RECORDS TO PROCESS
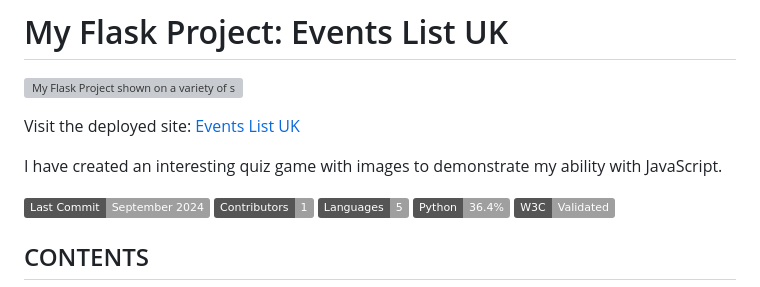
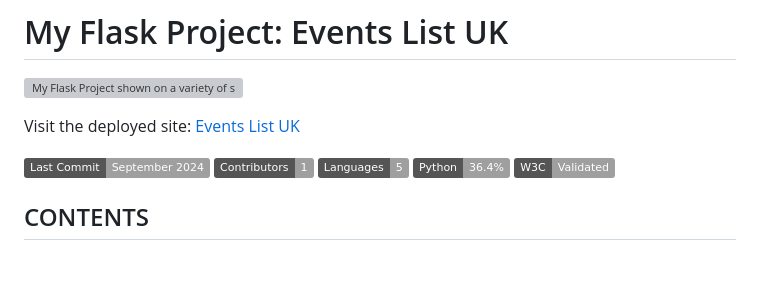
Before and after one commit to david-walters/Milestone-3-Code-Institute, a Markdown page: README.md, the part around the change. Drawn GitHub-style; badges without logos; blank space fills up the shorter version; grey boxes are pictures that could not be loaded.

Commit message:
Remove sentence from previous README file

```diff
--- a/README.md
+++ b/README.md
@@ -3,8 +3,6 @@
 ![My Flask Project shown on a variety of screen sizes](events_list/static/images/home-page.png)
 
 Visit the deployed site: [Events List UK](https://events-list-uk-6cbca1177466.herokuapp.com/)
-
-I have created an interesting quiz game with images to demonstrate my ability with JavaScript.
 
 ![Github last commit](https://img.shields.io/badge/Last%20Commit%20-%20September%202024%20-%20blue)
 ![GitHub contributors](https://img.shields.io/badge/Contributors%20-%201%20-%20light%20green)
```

WHAT TO WORK ON
Give the records a second time exactly, keeping the images out.

RESPONSE BELOW
Before and after one commit to david-walters/Milestone-3-Code-Institute, a Markdown page: README.md, the part around the change. Drawn GitHub-style; badges without logos; blank space fills up the shorter version; grey boxes are pictures that could not be loaded.

Commit message:
Remove sentence from previous README file

```diff
--- a/README.md
+++ b/README.md
@@ -3,8 +3,6 @@
 ![My Flask Project shown on a variety of screen sizes](events_list/static/images/home-page.png)
 
 Visit the deployed site: [Events List UK](https://events-list-uk-6cbca1177466.herokuapp.com/)
-
-I have created an interesting quiz game with images to demonstrate my ability with JavaScript.
 
 ![Github last commit](https://img.shields.io/badge/Last%20Commit%20-%20September%202024%20-%20blue)
 ![GitHub contributors](https://img.shields.io/badge/Contributors%20-%201%20-%20light%20green)
```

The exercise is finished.